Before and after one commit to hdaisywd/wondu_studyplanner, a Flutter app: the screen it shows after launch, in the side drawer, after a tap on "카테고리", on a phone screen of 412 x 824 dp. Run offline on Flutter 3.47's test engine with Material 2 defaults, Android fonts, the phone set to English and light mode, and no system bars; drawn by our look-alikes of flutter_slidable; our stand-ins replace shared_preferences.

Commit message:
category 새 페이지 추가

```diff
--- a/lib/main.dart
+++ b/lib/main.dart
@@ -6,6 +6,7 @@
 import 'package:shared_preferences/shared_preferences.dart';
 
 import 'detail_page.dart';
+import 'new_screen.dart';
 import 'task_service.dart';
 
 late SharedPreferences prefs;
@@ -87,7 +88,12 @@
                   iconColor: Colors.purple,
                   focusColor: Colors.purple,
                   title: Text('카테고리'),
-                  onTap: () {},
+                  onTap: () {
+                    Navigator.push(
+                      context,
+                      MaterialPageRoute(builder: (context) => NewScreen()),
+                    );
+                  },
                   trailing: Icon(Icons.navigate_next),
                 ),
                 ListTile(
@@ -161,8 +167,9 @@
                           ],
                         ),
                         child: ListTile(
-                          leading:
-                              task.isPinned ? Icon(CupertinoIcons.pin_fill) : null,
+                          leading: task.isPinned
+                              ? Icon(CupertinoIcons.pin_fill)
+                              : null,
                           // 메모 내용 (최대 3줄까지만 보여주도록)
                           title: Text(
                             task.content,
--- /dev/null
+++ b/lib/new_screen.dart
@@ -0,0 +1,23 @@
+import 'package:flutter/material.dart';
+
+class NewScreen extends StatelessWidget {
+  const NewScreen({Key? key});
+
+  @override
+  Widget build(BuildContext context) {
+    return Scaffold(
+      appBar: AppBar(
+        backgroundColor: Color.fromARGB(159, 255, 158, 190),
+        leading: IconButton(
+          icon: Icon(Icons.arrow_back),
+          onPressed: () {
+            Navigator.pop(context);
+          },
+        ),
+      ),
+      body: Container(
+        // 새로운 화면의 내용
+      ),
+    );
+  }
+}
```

——

* **Work task**:
Whenever a line includes the word "import", pull it out of the entries.

* **Written solution**:
 import 'package:shared_preferences/shared_preferences.dart';
 import 'detail_page.dart';
+import 'new_screen.dart';
 import 'task_service.dart';
+import 'package:flutter/material.dart';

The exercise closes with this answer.